Thinking startup as a core business strategy
Startups face a wide range of challenges. They are all potential with little already developed and in place, as to supporting infrastructure or vetted systems or processes. Some startups succeed and even thrive, becoming market leaders but many simply struggle along or fail outright. Nevertheless, startups and the lessons of startups offer real value to any company and regardless of its size, complexity or tenure in the marketplace.
• Startups have limited resources and need to make as effective use of them as possible if they are to succeed. Larger businesses and organizations can run on momentum and for a great many operational areas, and that means inefficiency and loss of flexibility in the face of change and the need for change.
• Startup team members have to individually wear a lot of hats, and they have to communicate with each other and both quickly and effectively. More established businesses and organizations can and often do build silo walls that limit or even block real communications, and the people in them can drift into specialization patterns that no longer support the organization as a whole.
• Closely related to that, startups usually have fairly flat tables of organization, and this means decisions can be made more quickly, and results of those decisions can be reality-checked without filters or blinders. You quickly see what does and does not work in a startup, where even large scale inefficiencies can go unexamined in a highly silo-structured business.
• A smaller and more agile startup generally finds it much easier to identify where goals and priorities within the organization are drifting out of synch.
I recently meet with the various members of the executive team of a more established organization, coming in as a new consultant who has just starting working with them. As I usually do I said early in these conversations something to the effect of “I know that I have been meeting with a lot of people here, but let’s assume I don’t know anything about your organization. Tell me about it from your perspective. That will help me avoid making faulty assumptions and it will help me fill gaps in my understanding.”
Everyone played along and told me about their organization from the beginning and I found myself listening to some very different stories at to what that organization was and what its overall goals and priorities were. I add that this organization is in the process of going through a significant evolutionary shift, but I note here that they look to be doing so without having their key leadership on the same page and for some very important issues. True, it can also be argued that these people were all advocating the directions they saw their organization as needing to move in as it completes this period of change and reorganization, but I was still hearing a very mixed message and even for core mission.
Startups, by definition, are always going through profound and ongoing change; birth is always a time of profound change. And if they succeed that is in significant part because their smaller teams can and do strive to keep their overall goals and priorities in line and consistent. That means their various founders are not in effect competing with each other at the expense of their organization as a whole.

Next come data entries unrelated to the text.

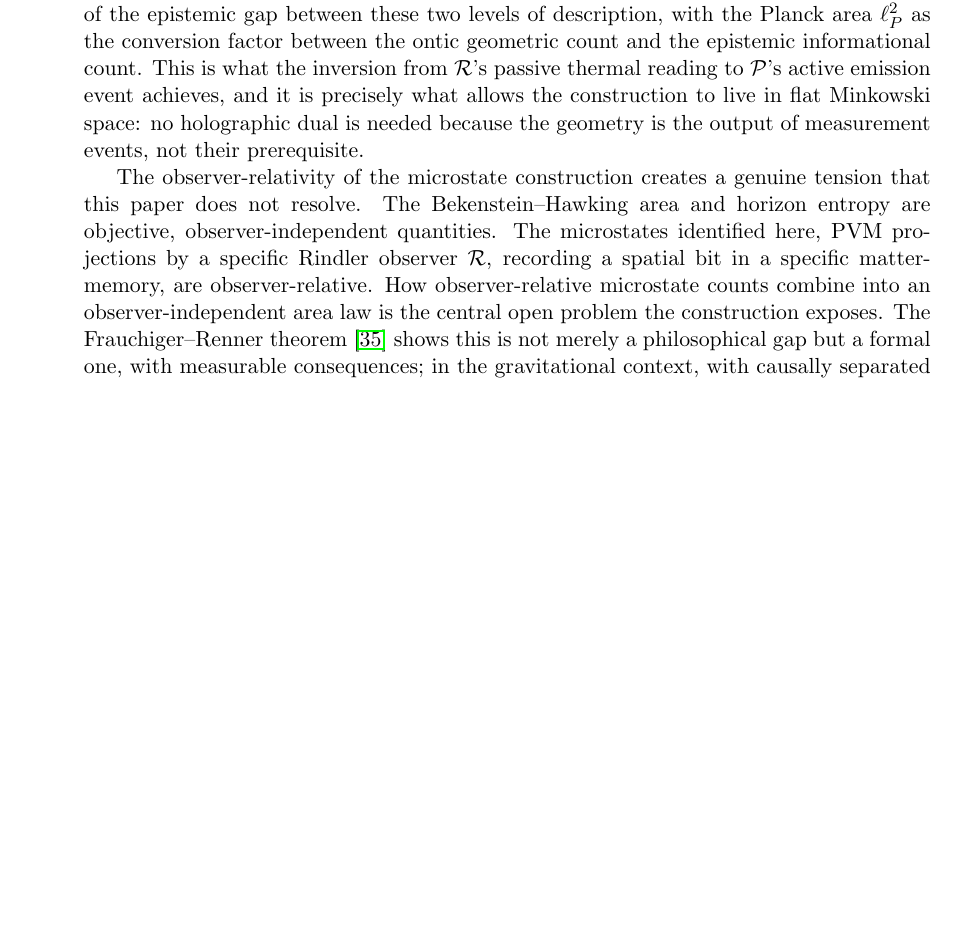
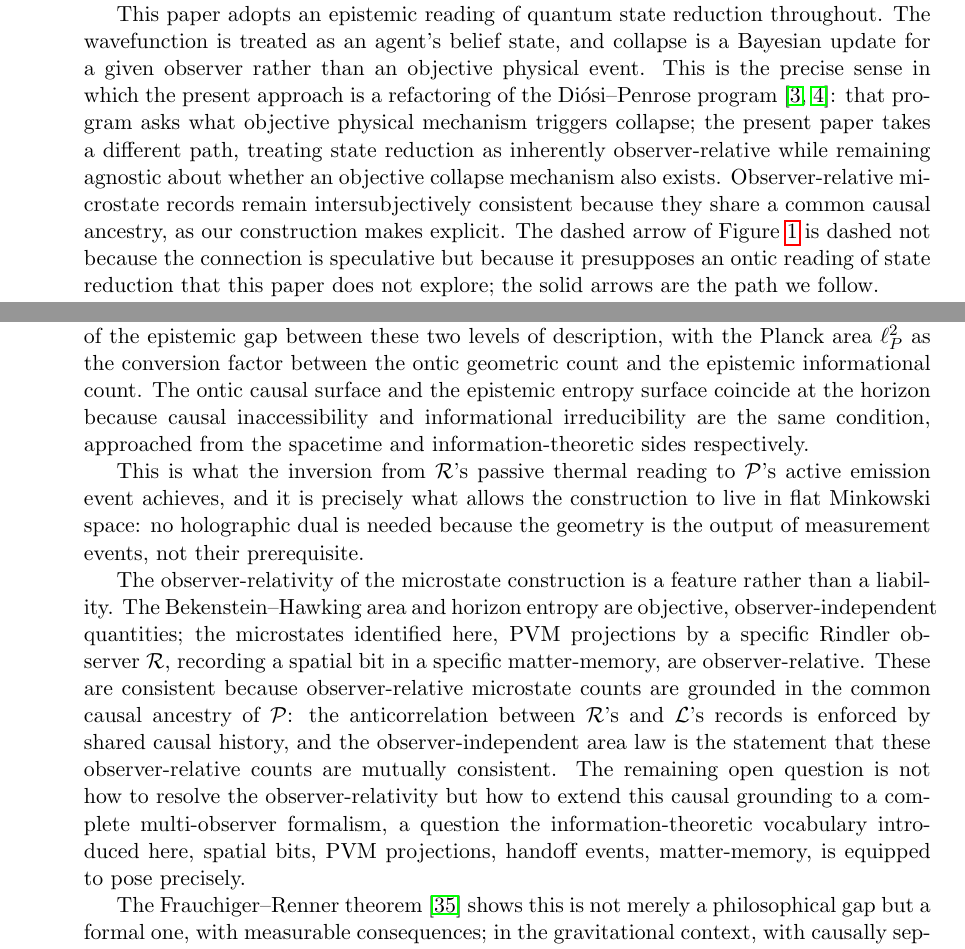
Before and after one commit to kjplaye/microstates, a LaTeX document (microstates.tex): part of page 33 of 40 before the commit and two parts of pages 1 and 34 of 40 after it, the two joined at a grey line, cut at the place of the change, the shorter picture padded with empty space. Compiled offline with pdfLaTeX.

Commit message:
Observer-relative lingo

```diff
--- a/microstates.tex
+++ b/microstates.tex
@@ -65,3 +65,25 @@ individual entropy increment. This paper proposes an answer: quantum measurement
 events, modeled as energy-momentum transfers under proper acceleration, provide
 explicit realizations of those increments in flat Minkowski space.
 
+This paper adopts an epistemic reading of quantum
+state reduction throughout. The wavefunction is
+treated as an agent's belief state, and collapse
+is a Bayesian update for a given observer rather
+than an objective physical event. This is the
+precise sense in which the present approach is a
+refactoring of the Di\'osi--Penrose
+program~\cite{penrose1996gravity,diosi1987universal}:
+that program asks what objective physical mechanism
+triggers collapse; the present paper takes a
+different path, treating state reduction as
+inherently observer-relative while remaining
+agnostic about whether an objective collapse
+mechanism also exists. Observer-relative microstate
+records remain intersubjectively consistent because
+they share a common causal ancestry, as our
+construction makes explicit. The dashed arrow of
+Figure~\ref{fig:diagram} is dashed not because the
+connection is speculative but because it presupposes
+an ontic reading of state reduction that this paper
+does not explore; the solid arrows are the path we
+follow.
@@ -2898,12 +2927,20 @@ surface at which $\mathcal{R}$'s single-wedge EFT
 description and the global Minkowski description become
 incompatible, the geometric expression of the point at
 which ignorance becomes irreducible for a single observer.
+
 Horizon entropy, in this reading, is not a property of
 the geometry alone but a measure of the epistemic gap
 between these two levels of description, with the Planck
 area $\ell_P^2$ as the conversion factor between the
 ontic geometric count and the epistemic informational
-count. This is what the inversion from $\mathcal{R}$'s
+count. The ontic causal surface and the epistemic
+entropy surface coincide at the horizon because causal
+inaccessibility and informational irreducibility are
+the same condition, approached from the spacetime and
+information-theoretic sides respectively.
+
+
+This is what the inversion from $\mathcal{R}$'s
 passive thermal reading to $\mathcal{P}$'s active
 emission event achieves, and it is precisely what allows
 the construction to live in flat Minkowski space: no
@@ -2911,15 +2948,27 @@ holographic dual is needed because the geometry is the
 output of measurement events, not their prerequisite.
 
 The observer-relativity of the microstate construction
-creates a genuine tension that this paper does not
-resolve. The Bekenstein--Hawking area and horizon entropy
-are objective, observer-independent quantities. The
+is a feature rather than a liability. The
+Bekenstein--Hawking area and horizon entropy are
+objective, observer-independent quantities; the
 microstates identified here, PVM projections by a
 specific Rindler observer $\mathcal{R}$, recording a
 spatial bit in a specific matter-memory, are
-observer-relative. How observer-relative microstate
-counts combine into an observer-independent area law
-is the central open problem the construction exposes.
+observer-relative. These are consistent because
+observer-relative microstate counts are grounded in
+the common causal ancestry of $\mathcal{P}$: the
+anticorrelation between $\mathcal{R}$'s and
+$\mathcal{L}$'s records is enforced by shared causal
+history, and the observer-independent area law is
+the statement that these observer-relative counts
+are mutually consistent. The remaining open question
+is not how to resolve the observer-relativity but
+how to extend this causal grounding to a complete
+multi-observer formalism, a question the
+information-theoretic vocabulary introduced here,
+spatial bits, PVM projections, handoff events,
+matter-memory, is equipped to pose precisely.
+
 The Frauchiger--Renner
 theorem~\cite{frauchiger2018quantum} shows this is not
 merely a philosophical gap but a formal one, with
```
Also changed, not shown: microstates.pdf, microstates.tex (124 more changed lines).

I am painting an idealistic and for many startups, unrealistic image as to how they work. Even the most successful startups have learning curves that include picking themselves up after making mistakes. I pose these bullet points though, as representing good startup practices. Startups that systematically fail to follow this general approach do not in general survive. If, for example, personal ego on the part of a startup’s founders is predominant with the divisiveness and disconnects that can bring, that startup will simply fold and its members move on to other things. Good startup approaches and perspectives offer real value in creating a sustaining, lean and agile approach to business and to how it is achieved. Good startup practices make for more responsive and competitive organizations.
• If you are the CEO of an organization or a member of the executive team and you are in a position to influence and shape your business as a whole, strive to instill a startup mentality throughout the organization as part of your core values and culture.
• If you are responsible for managing and leading a unit within a larger organization, strive to run your unit there as if it were a startup and both in keeping lean and agile, and in being more effectively responsive to your clients, both in-house and external. Be a center of excellence within your larger organization and a role model as to how to do it right.
• Think startup as a core strategy and operationalize accordingly.